In the early 1900s, suffragists staged public protests like parades and pickets. Newspapers across the country printed photographs of their events, which kept their cause in the news and on the minds of voters
In the early 20th century, suffragists designed protests to attract attention from the public, photographers, and journalists. News photographs spread evidence of their dedication to the cause. These images captured white women wearing white dresses and marching with elaborate floats. They also featured women carrying banners in the first-ever pickets of the White House. Some women of color, like Mary Church Terrell and Ida B. Wells-Barnett, did participate in marches, but many were excluded or marginalized and so prioritized other strategies.
In these years, the halftone printing process allowed photographs to appear alongside text. For the first time, newspapers featured photographs rather than engraved illustrations. Suffragists like Alice Paul of the National Woman’s Party organized spectacular protests. She and many others had participated in British suffrage protests, and they brought militant British strategies to America. Paul wanted to ensure that the new ranks of photojournalists captured the cause.
By the 1910s, many popular publications endorsed women’s suffrage. Newspapers printed publicity materials generated by the press committees of suffrage organizations. Journalists also designed their own materials. Americans were buying new ideas about women and politics. The postcard above was created from a documentary photograph of a suffrage parade which was then distributed.

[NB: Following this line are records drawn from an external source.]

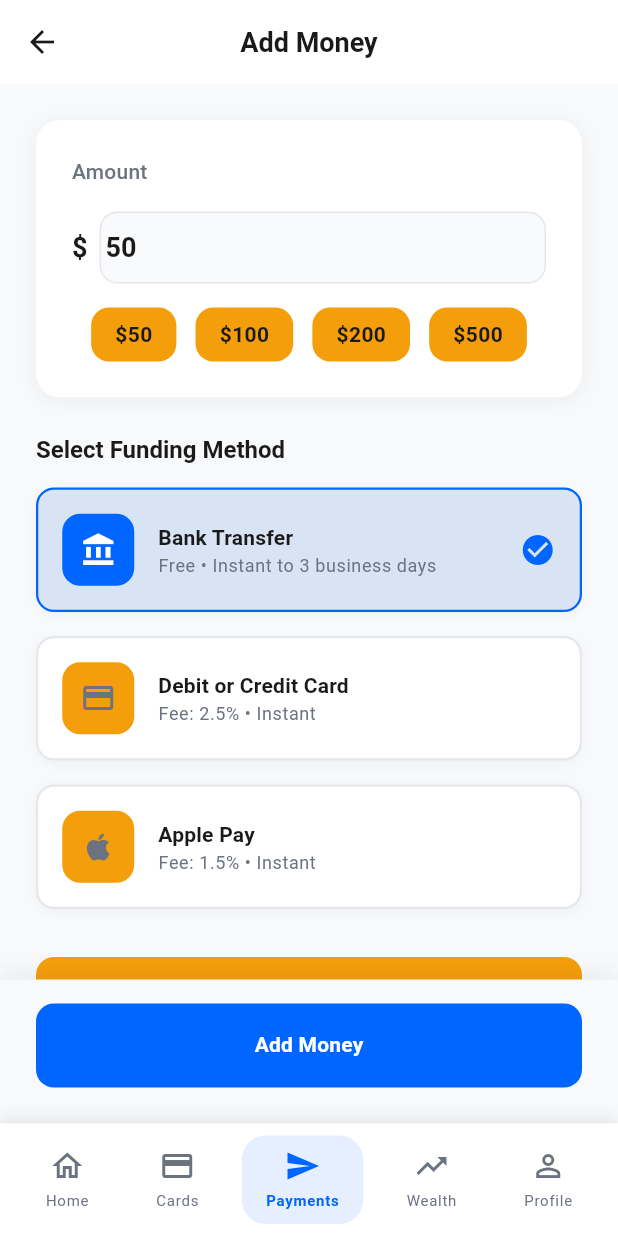
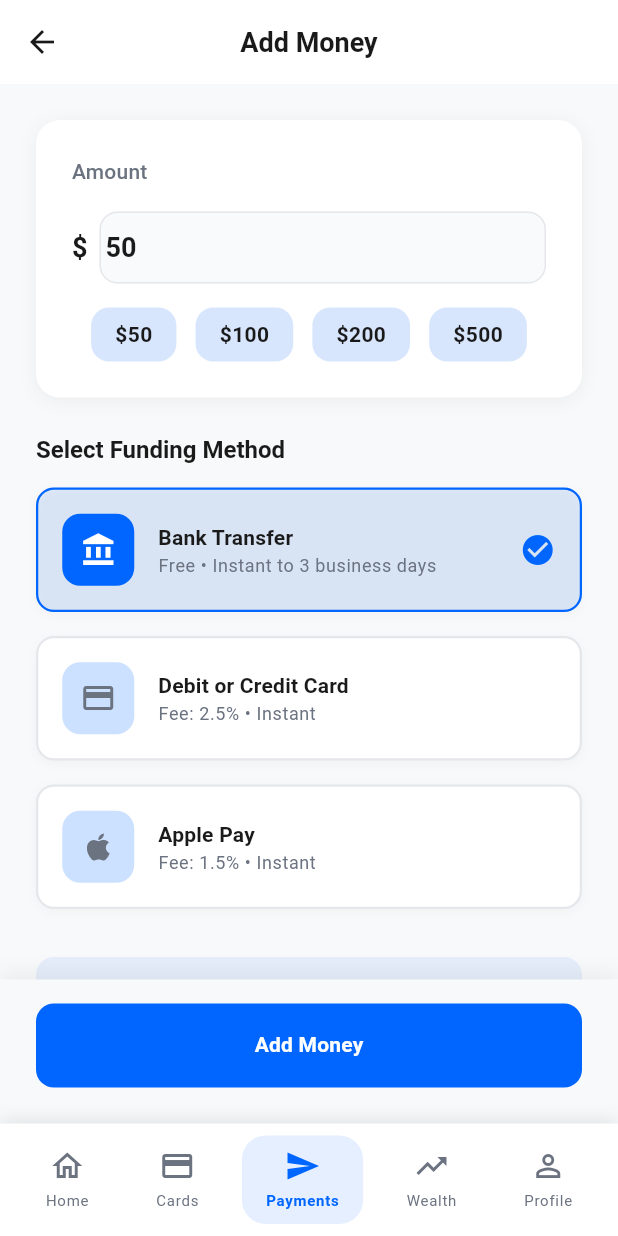
Before and after one commit to Edil-Ayehu/revolut-clone, a Flutter app: the AddMoneyPage screen opened by its route, after a tap on an icon or button, on a phone screen of 412 x 824 dp. Run offline on Flutter 3.47's test engine with Material 3 defaults, Android fonts, the phone set to English and light mode, and no system bars; our stand-ins replace go_router.

Commit message:
routing bug fix

```diff
--- a/lib/features/payments/pages/add_money_page.dart
+++ b/lib/features/payments/pages/add_money_page.dart
@@ -159,7 +159,7 @@ class _AddMoneyPageState extends State<AddMoneyPage> {
                     Container(
                       padding: const EdgeInsets.all(AppConstants.paddingM),
                       decoration: BoxDecoration(
-                        color: AppColors.cryptoColor,
+                        color: AppColors.info.withValues(alpha: 0.1),
                         borderRadius: BorderRadius.circular(AppConstants.radiusM),
                       ),
                       child: Row(
@@ -323,7 +323,7 @@ class _AddMoneyPageState extends State<AddMoneyPage> {
           vertical: AppConstants.paddingS,
         ),
         decoration: BoxDecoration(
-          color: AppColors.cryptoColor,
+          color: AppColors.info.withValues(alpha: 0.2),
           borderRadius: BorderRadius.circular(AppConstants.radiusM),
         ),
         child: Text(
@@ -375,7 +375,7 @@ class _AddMoneyPageState extends State<AddMoneyPage> {
               width: 48,
               height: 48,
               decoration: BoxDecoration(
-                color: isSelected ? AppColors.primary : AppColors.cryptoColor,
+                color: isSelected ? AppColors.primary : AppColors.primary.withValues(alpha: 0.2),
                 borderRadius: BorderRadius.circular(AppConstants.radiusM),
               ),
               child: Icon(
--- a/lib/features/payments/widgets/payment_actions.dart
+++ b/lib/features/payments/widgets/payment_actions.dart
@@ -114,7 +114,7 @@ class PaymentActions extends StatelessWidget {
                   'Deposit funds',
                   Icons.add_circle_outline,
                   AppColors.success,
-                  () => context.push(AppRoutes.addMoney),
+                  () => context.push('${AppRoutes.payments}/add-money'),
                 ),
               ),
             ],
```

Before 19th Amendment’s passage, suffragists fought for the vote in each state. This rare crepe paper banner came from the 1915 campaign in New York, the Empire State. Suffragists might have used the banner to decorate shop windows or even hang it on wire across streets.